Watching the 2019 Malayalam movie Virus a year after its release and several months into a new, unrelated global pandemic, the film seems like an unheeded warning. Had I watched when it released last summer, I’d have known what the initials PPE stood for, well before the first American reports of shortages of Personal Protective Equipment for healthcare providers.
Virus is a fictionalized account of a 2018 outbreak of Nipah virus in Kerala. The film was conceived and completed quickly, releasing almost exactly one year after the month-long outbreak was formally declared over. Though names and circumstances have been changed for the film, details of how the virus was transmitted and how many people became infected track closely to the facts of the actual outbreak.
The movie opens with a doctor receiving a now chillingly familiar call that the hospital has run out of ventilators. The action then rewinds a mere three days, when medical professionals encounter the first patients exhibiting alarming symptoms: vomiting, delirium, fever, headache, seizures, trouble breathing, and sky-high blood pressure readings.
Doctors at the hospitals in Kerala’s Kozhikode district are stumped. None of the standard treatments help, and cases quickly turn fatal. Finally, a neurologist hits upon the rare Nipah virus as a possible cause, and tests prove him right. This starts a massive operation to discover where the virus came from and who came in contact with the first known patient, all in the hopes of stopping the spread before it gets out of control.
The first half of Virus is almost overwhelming with the number of characters it introduces across multiple locations. One must surrender to the flood of doctors, hospital staff, their families, patients, relatives, experts, politicians, and bureaucrats introduced as the outbreak takes hold.

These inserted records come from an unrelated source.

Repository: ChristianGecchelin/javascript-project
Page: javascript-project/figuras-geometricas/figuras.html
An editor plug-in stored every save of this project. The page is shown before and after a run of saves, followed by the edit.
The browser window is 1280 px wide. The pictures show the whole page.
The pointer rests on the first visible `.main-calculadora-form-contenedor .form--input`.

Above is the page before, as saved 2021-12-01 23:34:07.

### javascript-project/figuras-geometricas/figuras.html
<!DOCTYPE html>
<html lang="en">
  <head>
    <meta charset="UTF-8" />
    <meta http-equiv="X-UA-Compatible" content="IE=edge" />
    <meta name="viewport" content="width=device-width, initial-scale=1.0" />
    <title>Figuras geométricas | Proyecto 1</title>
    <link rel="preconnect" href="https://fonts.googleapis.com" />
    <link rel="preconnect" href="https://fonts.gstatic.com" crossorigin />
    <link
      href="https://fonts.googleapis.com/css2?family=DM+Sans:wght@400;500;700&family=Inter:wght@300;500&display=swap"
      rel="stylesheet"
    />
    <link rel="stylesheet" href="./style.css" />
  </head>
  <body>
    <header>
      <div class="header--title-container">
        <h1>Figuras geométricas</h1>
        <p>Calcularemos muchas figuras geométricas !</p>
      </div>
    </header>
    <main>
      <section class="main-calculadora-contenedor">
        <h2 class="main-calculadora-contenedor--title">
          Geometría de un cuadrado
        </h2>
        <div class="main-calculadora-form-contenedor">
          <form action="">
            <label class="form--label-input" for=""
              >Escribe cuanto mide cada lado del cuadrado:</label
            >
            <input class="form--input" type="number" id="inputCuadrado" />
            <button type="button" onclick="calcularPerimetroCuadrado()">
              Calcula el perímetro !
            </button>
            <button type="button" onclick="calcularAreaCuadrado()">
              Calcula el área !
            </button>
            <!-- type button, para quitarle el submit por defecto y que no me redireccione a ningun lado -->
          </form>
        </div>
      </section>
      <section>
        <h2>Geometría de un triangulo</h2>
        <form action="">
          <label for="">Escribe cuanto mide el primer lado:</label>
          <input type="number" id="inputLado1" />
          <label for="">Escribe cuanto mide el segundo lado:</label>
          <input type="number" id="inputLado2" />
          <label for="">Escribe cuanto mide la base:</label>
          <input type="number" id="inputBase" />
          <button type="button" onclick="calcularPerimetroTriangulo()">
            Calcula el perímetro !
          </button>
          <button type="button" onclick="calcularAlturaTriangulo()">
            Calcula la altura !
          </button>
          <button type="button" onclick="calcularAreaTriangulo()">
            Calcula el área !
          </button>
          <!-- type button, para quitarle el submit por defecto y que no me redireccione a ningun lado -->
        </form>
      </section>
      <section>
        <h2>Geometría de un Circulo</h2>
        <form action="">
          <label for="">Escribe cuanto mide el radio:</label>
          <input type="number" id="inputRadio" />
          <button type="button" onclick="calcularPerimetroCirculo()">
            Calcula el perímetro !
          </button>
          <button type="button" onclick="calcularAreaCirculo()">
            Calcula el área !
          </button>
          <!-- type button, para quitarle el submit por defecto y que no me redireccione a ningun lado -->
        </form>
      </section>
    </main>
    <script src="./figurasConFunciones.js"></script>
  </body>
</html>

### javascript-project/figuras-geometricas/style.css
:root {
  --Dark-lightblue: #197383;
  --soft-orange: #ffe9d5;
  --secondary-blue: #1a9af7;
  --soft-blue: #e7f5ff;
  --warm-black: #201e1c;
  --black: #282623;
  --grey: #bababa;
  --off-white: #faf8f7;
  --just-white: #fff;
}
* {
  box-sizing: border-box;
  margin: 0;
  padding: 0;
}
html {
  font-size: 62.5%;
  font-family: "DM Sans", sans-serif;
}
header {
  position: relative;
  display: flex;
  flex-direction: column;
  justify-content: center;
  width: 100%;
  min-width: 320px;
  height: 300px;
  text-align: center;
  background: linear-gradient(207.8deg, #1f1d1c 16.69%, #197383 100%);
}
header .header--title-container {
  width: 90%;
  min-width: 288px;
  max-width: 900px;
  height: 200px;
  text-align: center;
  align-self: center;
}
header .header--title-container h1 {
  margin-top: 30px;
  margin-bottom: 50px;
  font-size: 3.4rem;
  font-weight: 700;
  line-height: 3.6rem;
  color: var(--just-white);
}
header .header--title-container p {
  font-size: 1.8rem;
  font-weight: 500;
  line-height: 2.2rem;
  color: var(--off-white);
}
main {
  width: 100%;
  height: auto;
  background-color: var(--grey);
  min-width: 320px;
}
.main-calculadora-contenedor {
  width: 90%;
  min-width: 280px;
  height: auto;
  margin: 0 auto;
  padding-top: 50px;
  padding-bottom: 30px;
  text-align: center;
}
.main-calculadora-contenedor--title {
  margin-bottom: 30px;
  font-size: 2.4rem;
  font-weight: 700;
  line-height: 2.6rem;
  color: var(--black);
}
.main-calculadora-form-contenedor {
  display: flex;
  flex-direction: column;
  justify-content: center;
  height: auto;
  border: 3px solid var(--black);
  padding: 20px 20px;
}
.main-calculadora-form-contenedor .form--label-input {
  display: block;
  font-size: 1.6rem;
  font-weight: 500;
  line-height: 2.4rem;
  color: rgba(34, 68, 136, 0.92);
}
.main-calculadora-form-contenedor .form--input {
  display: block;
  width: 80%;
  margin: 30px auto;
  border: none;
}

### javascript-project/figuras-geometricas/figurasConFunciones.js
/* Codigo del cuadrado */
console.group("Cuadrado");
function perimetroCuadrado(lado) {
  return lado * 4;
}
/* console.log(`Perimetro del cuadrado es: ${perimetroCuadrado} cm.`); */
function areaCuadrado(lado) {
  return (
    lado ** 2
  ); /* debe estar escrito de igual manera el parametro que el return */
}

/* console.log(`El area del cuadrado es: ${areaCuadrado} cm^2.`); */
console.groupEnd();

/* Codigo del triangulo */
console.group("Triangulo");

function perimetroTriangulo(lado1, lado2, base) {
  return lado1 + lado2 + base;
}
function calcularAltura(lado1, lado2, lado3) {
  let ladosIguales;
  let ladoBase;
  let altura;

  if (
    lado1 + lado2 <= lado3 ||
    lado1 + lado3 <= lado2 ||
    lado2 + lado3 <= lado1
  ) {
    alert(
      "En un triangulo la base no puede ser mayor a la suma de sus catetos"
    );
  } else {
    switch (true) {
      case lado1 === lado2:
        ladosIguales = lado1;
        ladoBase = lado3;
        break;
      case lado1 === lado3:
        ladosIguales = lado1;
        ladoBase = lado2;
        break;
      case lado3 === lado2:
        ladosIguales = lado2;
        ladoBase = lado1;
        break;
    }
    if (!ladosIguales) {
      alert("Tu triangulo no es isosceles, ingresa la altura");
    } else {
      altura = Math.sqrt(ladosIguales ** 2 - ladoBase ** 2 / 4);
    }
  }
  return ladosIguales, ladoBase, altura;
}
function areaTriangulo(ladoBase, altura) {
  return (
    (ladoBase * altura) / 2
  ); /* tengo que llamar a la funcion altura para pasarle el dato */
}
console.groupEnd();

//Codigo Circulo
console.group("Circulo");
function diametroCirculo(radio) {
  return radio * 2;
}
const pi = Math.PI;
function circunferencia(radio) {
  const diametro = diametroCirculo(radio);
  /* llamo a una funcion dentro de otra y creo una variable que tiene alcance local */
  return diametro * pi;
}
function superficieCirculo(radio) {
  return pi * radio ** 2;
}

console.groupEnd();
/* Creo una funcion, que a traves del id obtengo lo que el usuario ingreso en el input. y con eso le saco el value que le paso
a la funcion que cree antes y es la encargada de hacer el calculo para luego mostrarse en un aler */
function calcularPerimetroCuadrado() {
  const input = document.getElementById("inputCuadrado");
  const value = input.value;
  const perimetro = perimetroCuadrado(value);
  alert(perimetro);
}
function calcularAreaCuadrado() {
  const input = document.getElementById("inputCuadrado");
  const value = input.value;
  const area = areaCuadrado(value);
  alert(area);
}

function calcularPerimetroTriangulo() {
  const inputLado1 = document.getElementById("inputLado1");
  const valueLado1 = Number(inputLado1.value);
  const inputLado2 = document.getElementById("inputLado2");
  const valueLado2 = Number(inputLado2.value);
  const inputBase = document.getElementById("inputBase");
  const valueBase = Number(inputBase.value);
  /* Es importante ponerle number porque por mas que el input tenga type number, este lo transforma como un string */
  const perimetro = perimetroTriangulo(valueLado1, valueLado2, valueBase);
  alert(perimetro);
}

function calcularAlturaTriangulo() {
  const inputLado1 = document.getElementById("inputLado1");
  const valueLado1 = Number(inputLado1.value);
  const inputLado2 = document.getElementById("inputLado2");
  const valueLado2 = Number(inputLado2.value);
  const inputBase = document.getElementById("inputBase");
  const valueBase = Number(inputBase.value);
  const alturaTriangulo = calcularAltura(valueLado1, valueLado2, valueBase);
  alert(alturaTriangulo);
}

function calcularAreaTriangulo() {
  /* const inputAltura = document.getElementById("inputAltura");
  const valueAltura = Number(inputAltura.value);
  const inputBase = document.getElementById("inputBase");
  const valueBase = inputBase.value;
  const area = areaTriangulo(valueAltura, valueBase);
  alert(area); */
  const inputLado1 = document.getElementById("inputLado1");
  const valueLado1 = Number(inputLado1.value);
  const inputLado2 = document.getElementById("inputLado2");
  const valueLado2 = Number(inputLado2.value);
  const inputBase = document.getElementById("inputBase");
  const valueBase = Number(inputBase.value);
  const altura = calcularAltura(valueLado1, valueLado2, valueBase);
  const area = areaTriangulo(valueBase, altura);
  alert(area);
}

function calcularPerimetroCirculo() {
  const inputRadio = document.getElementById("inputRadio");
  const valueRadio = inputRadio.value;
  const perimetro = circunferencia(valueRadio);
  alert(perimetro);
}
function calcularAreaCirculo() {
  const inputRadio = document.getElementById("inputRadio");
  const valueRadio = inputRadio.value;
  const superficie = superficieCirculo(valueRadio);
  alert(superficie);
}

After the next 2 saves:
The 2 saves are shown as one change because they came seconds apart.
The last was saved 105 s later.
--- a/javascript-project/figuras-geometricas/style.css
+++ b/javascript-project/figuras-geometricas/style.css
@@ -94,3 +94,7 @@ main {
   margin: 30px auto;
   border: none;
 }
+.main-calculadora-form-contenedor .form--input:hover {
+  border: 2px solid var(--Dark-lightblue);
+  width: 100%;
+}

Director Aashiq Abu never allows the audience to get totally lost, but rather gives us a sense of what the characters feel like, being bombarded with patient after patient before they have even figured out what’s going on.
All the information from the first half is organized into a clear picture in the second half of the film via the character Dr. Annu (Parvathy Thiruvothu), the junior member of the government’s team of contact tracers. She uses some lateral thinking and ace detective work to connect all of the cases back to one index patient. As she and the other contact tracers piece together the puzzle, everything that seemed overwhelming in the first half becomes easy to understand. It’s terrific storytelling by director Abu and writers Muhsin Parari, Sharfu, and Suhas.
They also add in enough personal information about key characters to put the outbreak in context of everyday life, supported by uniformly strong performances by the cast. Dr. Abid (Sreenath Bhasi) is distracted while working in the emergency room that first morning because his girlfriend (Madonna Sebastian) is going to marry someone else. The hospital’s hourly workers — led by Babu (Joju George) — threaten to strike over unpaid wages. Patient’s families worry about being stigmatized because of the virus. The story highlights that we don’t get to choose the timing of such natural disasters.
Yet the film does give hope that such disasters can be contained. Granted, such containment depends on functioning government entities like those shown in the movie, but which are in short supply in the United States at the moment. Watching the officials of various departments work together to solve problems in Virus has almost a fantastical quality to it for someone watching in the US right now. But, just like the actual Nipah outbreak, Virus shows us that victory is possible.
Note: The English subtitles on both the DVD and the Amazon Prime version feature some closed captioning, including notes on ambient noises, the emotional quality of the musical score, and even an indication when a character says something “mockingly.” I quite liked it.